We all live in a world of collateral hunger | Press | DW

It may seem shocking to talk about markets when bombs are killing Ukrainian children, destroying hospitals and kindergartens and burning families from their homes.

But the WFP knows from his work in conflict-affected countries that markets are key stabilizers in a troubled world. When a city market is hit by a missile, it kills shopkeepers, customers and vendors. It destroys infrastructure and discourages trade. It wreaks havoc on supply chains that have been carefully forged over decades and that ensure food is produced as efficiently as possible from farm to table. This is driving up prices as people seek to restore an orderly supply, at a much higher replacement cost.

This explains why the consequences of the war in Ukraine are sending shock waves around the world in terms of energy and food prices. But the impact of this violent disruption is all too real and is being felt on nearly every table in the world. We are all in the same boat, from Yemen to Berlin via Los Angeles and Tokyo.

RRising food and fuel prices have hit the most vulnerable hardest. In Lebanon, before the war in Ukraine, food had already increased by 570% since 2020. Three quarters of the population now live below the poverty line and more than 50% depend on assistance. For people living hand-to-mouth, small increases in the cost of food have an outsized impact. Wheat prices, now at their highest level in 14 years, will send the prices of bread, pasta and a bowl of cereal skyrocketing globally. Double the price of wheat, and the cost of that bowl of grain doubles, or you eat half as much.

Some a few months ago, I was in Yemen. A collapse in funding meant we were already cutting food for 8 of the 13 million people we feed there. Children used to get the equivalent of a bowl of cereal and now, unless we can find the money in a world running out of Covid money, they will get half a bowl of cereal. Before Ukraine, we were already taking food from the hungry to feed the hungry. Now we’re going to take to the hungry to share with the hungry.

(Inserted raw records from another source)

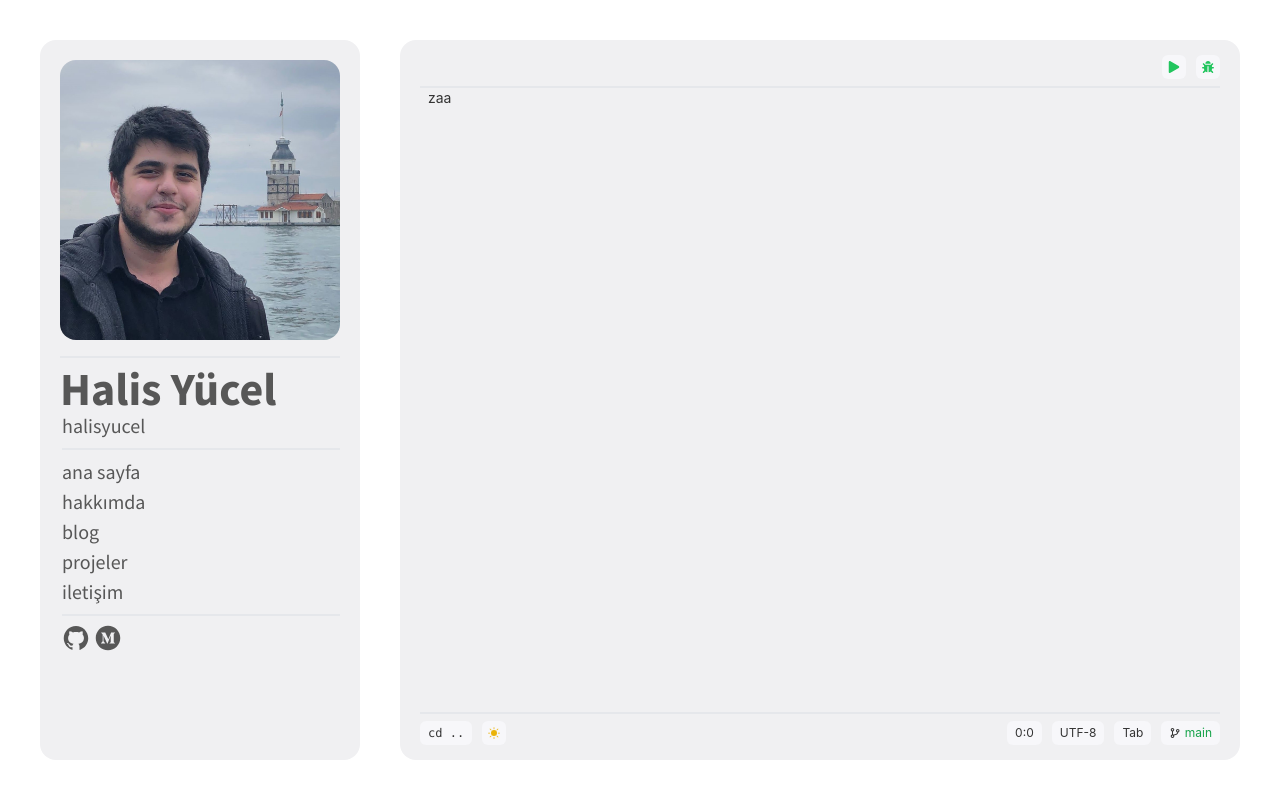
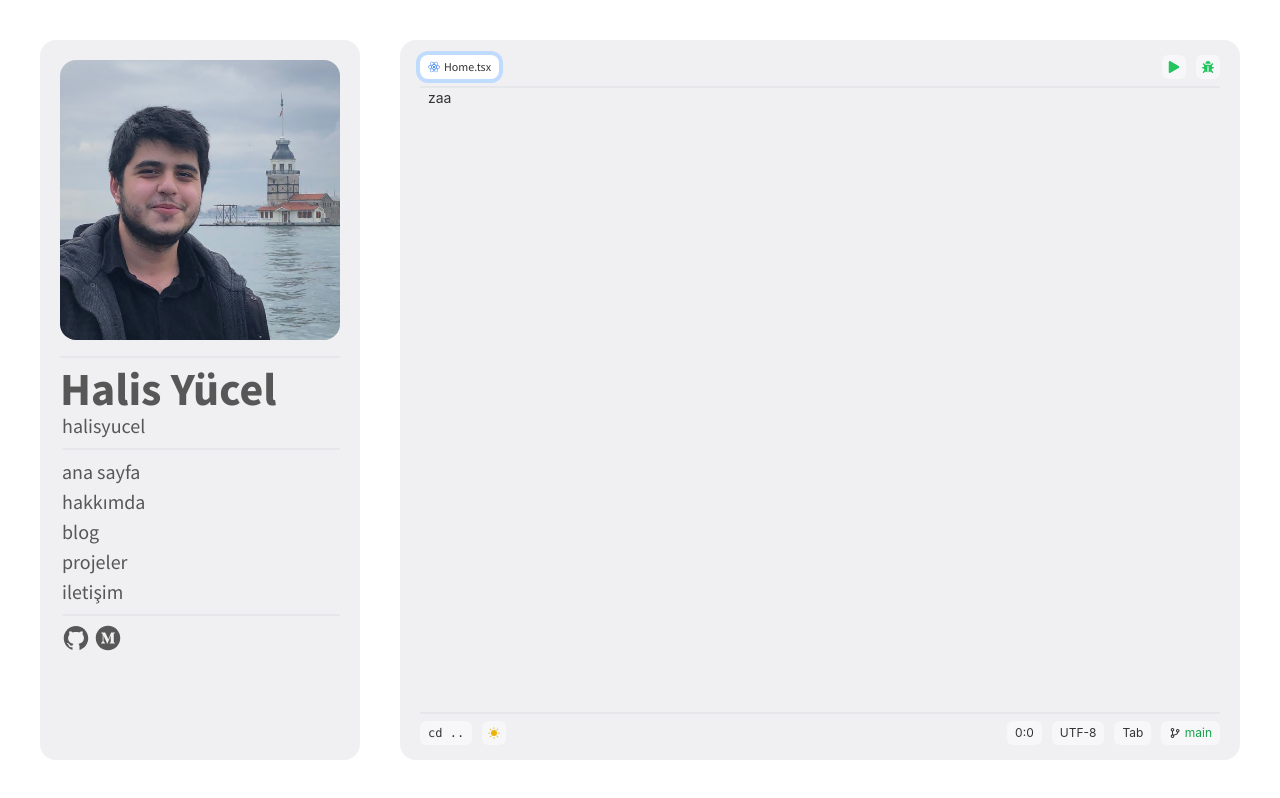
Before and after one commit to halisyucel/halisyucel.dev, a Next.js app: page / in a window 1280 px wide. Built offline with nearby package versions, Linux system fonts and the light colour scheme.

Commit message:
add history tabs component

```diff
--- /dev/null
+++ b/components/history-tab.tsx
@@ -0,0 +1,51 @@
+import { closeTab, HistoryTab as HistoryTabProps } from '../redux/features/history';
+import { RootState } from '../redux/store';
+import { useRouter } from 'next/router';
+import React, { useCallback } from 'react';
+import { FaReact } from 'react-icons/fa';
+import { RiCloseCircleFill } from 'react-icons/ri';
+import { useDispatch, useSelector } from 'react-redux';
+
+const HistoryTab: React.FC<HistoryTabProps> = ({ name, path, isOpen }) => {
+	const { tabs } = useSelector((state: RootState) => state.history);
+	const dispatch = useDispatch();
+	const router = useRouter();
+	const handleClick = useCallback(
+		(event: React.MouseEvent<HTMLDivElement>) => {
+			if (event.target === event.currentTarget) {
+				router.push(path);
+			}
+		},
+		[router, path],
+	);
+	const handleClose = useCallback(() => {
+		if (isOpen) {
+			const _tabs = { ...tabs };
+			const index = tabs.findIndex((tab) => tab.name === name);
+			if (index === 0) router.push(_tabs[1].path);
+			else router.push(_tabs[index - 1].path);
+		}
+		dispatch(closeTab(name));
+	}, [dispatch, router, tabs, name, isOpen]);
+	return (
+		<div
+			className={`group relative text-xs font-source-sans px-2 py-1 bg-white mr-2 rounded-lg cursor-pointer flex justify-center items-center ${
+				isOpen ? 'shadow-tab' : ''
+			}`}
+			onClick={handleClick}
+		>
+			<FaReact className={'mr-1 text-blue-500'} />
+			{name}
+			<span
+				className={`hidden ml-1 mt-[1px] hover:text-red-500 ${
+					tabs.length !== 1 ? 'group-hover:block' : ''
+				}`}
+				onClick={() => handleClose()}
+			>
+				<RiCloseCircleFill />
+			</span>
+		</div>
+	);
+};
+
+export default HistoryTab;
--- a/components/top-bar.tsx
+++ b/components/top-bar.tsx
@@ -1,9 +1,13 @@
+import { RootState } from '../redux/store';
+import HistoryTab from './history-tab';
 import confetti from 'canvas-confetti';
 import React, { useCallback, useState } from 'react';
 import { FaPlay, FaBug } from 'react-icons/fa';
+import { useSelector } from 'react-redux';
 import { IconButton } from 'rsuite';
 
 const TopBar = () => {
+	const { tabs } = useSelector((state: RootState) => state.history);
 	const [isDebuggerOpen, setIsDebuggerOpen] = useState<boolean>(false);
 	const [isConfettiActive, setIsConfettiActive] = useState<boolean>(false);
 	const confettiShow = useCallback(() => {
@@ -50,7 +54,16 @@ const TopBar = () => {
 					'flex justify-center items-center bg-bg-secondary w-full h-10 border-b-2 border-gray'
 				}
 			>
-				<span className={'flex-1'} />
+				<div className={'flex flex-1 overflow-visible'}>
+					{tabs.map((tab, index) => (
+						<HistoryTab
+							key={index}
+							name={tab.name}
+							path={tab.path}
+							isOpen={tab.isOpen}
+						/>
+					))}
+				</div>
 				<IconButton
 					size={'xs'}
 					className={'mr-[10px]'}
--- a/pages/_app.tsx
+++ b/pages/_app.tsx
@@ -1,10 +1,26 @@
+import { appendTab } from '../redux/features/history';
 import { store } from '../redux/store';
 import '../styles/globals.css';
+import { routesToNames } from '../utils/helper';
 import type { AppProps } from 'next/app';
+import { useRouter } from 'next/router';
+import { useEffect } from 'react';
 import { Provider } from 'react-redux';
 import 'rsuite/dist/rsuite.min.css';
 
 function MyApp({ Component, pageProps }: AppProps) {
+	const router = useRouter();
+	useEffect(() => {
+		let fileName = `${routesToNames[router.pathname]}${
+			router.query.hasOwnProperty('page') ? `/${router.query.page}` : ''
+		}.tsx`;
+		store.dispatch(
+			appendTab({
+				name: fileName,
+				path: router.asPath,
+			}),
+		);
+	}, [router]);
 	return (
 		<Provider store={store}>
 			<Component {...pageProps} />
--- /dev/null
+++ b/redux/features/history.ts
@@ -0,0 +1,66 @@
+import { createSlice } from '@reduxjs/toolkit';
+import type { PayloadAction } from '@reduxjs/toolkit';
+import { Draft } from '@reduxjs/toolkit';
+
+export interface HistoryTab {
+	name: string;
+	path: string;
+	isOpen: boolean;
+}
+
+export interface HistoryState {
+	lastTab: HistoryTab | null;
+	tabs: HistoryTab[];
+	previousRoute: string | null;
+}
+
+const initialState: HistoryState = {
+	lastTab: null,
+	tabs: [],
+	previousRoute: null,
+};
+
+export const historySlice = createSlice({
+	name: 'history',
+	initialState,
+	reducers: {
+		appendTab: (
+			state: Draft<HistoryState>,
+			action: PayloadAction<{ name: string; path: string }>,
+		) => {
+			if (state.lastTab && state.lastTab.name === action.payload.name) return;
+			state.lastTab = {
+				name: action.payload.name,
+				path: action.payload.path,
+				isOpen: true,
+			};
+			const isAlreadyInTabs = state.tabs.find((tab) => tab.name === action.payload.name);
+			if (isAlreadyInTabs) {
+				state.tabs = state.tabs.map((tab) => {
+					if (tab.name === action.payload.name) tab.isOpen = true;
+					else tab.isOpen = false;
+					return tab;
+				});
+				return;
+			}
+			state.tabs = state.tabs.map((tab) => {
+				tab.isOpen = false;
+				return tab;
+			});
+			state.tabs.push({
+				name: action.payload.name,
+				path: action.payload.path,
+				isOpen: true,
+			});
+		},
+		closeTab: (state: Draft<HistoryState>, action: PayloadAction<string>) => {
+			state.tabs = state.tabs.filter((tab) => {
+				return tab.name !== action.payload;
+			});
+		},
+	},
+});
+
+export const { appendTab, closeTab } = historySlice.actions;
+
+export default historySlice.reducer;
--- a/redux/store.ts
+++ b/redux/store.ts
@@ -1,9 +1,11 @@
+import HistoryReducer from './features/history';
 import SettingsReducer from './features/settings';
 import { configureStore } from '@reduxjs/toolkit';
 
 export const store = configureStore({
 	reducer: {
 		settings: SettingsReducer,
+		history: HistoryReducer,
 	},
 });
 
--- a/tailwind.config.js
+++ b/tailwind.config.js
@@ -17,6 +17,9 @@ module.exports = {
 			fontFamily: {
 				'source-sans': ['Source Sans Pro', 'sans-serif'],
 			},
+			boxShadow: {
+				tab: '0 0 0 4px rgb(191, 219, 254)',
+			},
 		},
 	},
 	plugins: [],
--- a/utils/helper.ts
+++ b/utils/helper.ts
@@ -0,0 +1,9 @@
+export const routesToNames: { [key: string]: string } = {
+	'/': 'Home',
+	'/about': 'About',
+	'/blog': 'Blog',
+	'/blog/[page]': 'Blog',
+	'/projects': 'Projects',
+	'/projects/[page]': 'Projects',
+	'/contact': 'Contact',
+};
```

The war in Ukraine also brushed off other crises from the front pages. For example, food insecurity in Afghanistan is soaring, driven by the impact of decades of conflict, economic crisis and recurrent drought. Although the eyes of the world are elsewhere, WFP remains on the ground to offer a lifeline to millions of people in Afghanistan and dozens of other countries around the world.

David Beasley, Executive Director of the United Nations World Food Program (WFP).

But our task is becoming more and more difficult. As grain ships bound for the Middle East and Africa are tied up in Black Sea ports, and months before Australia and Argentina plant additional crops to make up the shortfall in global supply, the painful price increases in an unstable market are finally being felt. starving children around the world.

The link between food and social stability, even in the most conflicting circumstances, is why WFP was awarded the Nobel Peace Prize in 2020. Citing the fact that WFP cultivates the conditions for peace, the Nobel Committee recognized an intuitive fact that we all feel – that people will do whatever is necessary to feed their families, whether it be that grueling work, migration or war. Bread shortages and hunger have a well-documented role in triggering revolutions.

In addition, a destabilized commodity market will certainly unleash an ugly scramble to grab the grain available for national interests, ignoring the consequences of destabilizing poorer countries. Already battered by the Covid, climate change, and often conflicts, the poorest countries are struggling the most to recover from the economic fallout of the pandemic. About 60% of low-income countries are currently in or near debt distress, double from 2015, including a list of the world’s most fragile states, such as Lebanon, Sudan and Yemen.

Yet wWhat should not be forgotten in this new scramble is that we are our brother’s keepers, not just out of ordinary compassion, but because a stable market helps keep inherently unstable countries on their feet. Rich nations also have an “interest” in this.

Yes, WFP is on the bridge in Ukraine and neighboring countries, to deal with the fallout from this war on the hunger of people trapped in cities. But our work must continue for the hundreds of millions of people most at risk of starvation who live far from Kyiv. We must stabilize markets in order to preserve and promote peace in the deeply tense countries in which we serve.

Our lLeaders must recognize that food security is inextricably linked to social and political stability. The fight against hunger therefore requires not only sufficient funding to alleviate immediate suffering, but also long-term investments to tackle its root causes and help prevent future crises.

Whether if we don’t act now, we risk multiplying and amplifying the instability already caused by two years of the Covid pandemic, by conflict, by the incipient effects of climate change, and now by the threat of runaway costs hitting a circle of fragile countries circling the globe.

Weltzeit is published by DW and is available to read numerically. The latest title “Special Journalistic Operation: War in Europe” covers food insecurity, censorship, frontline reporting, espionage, press freedom, human rights and much more.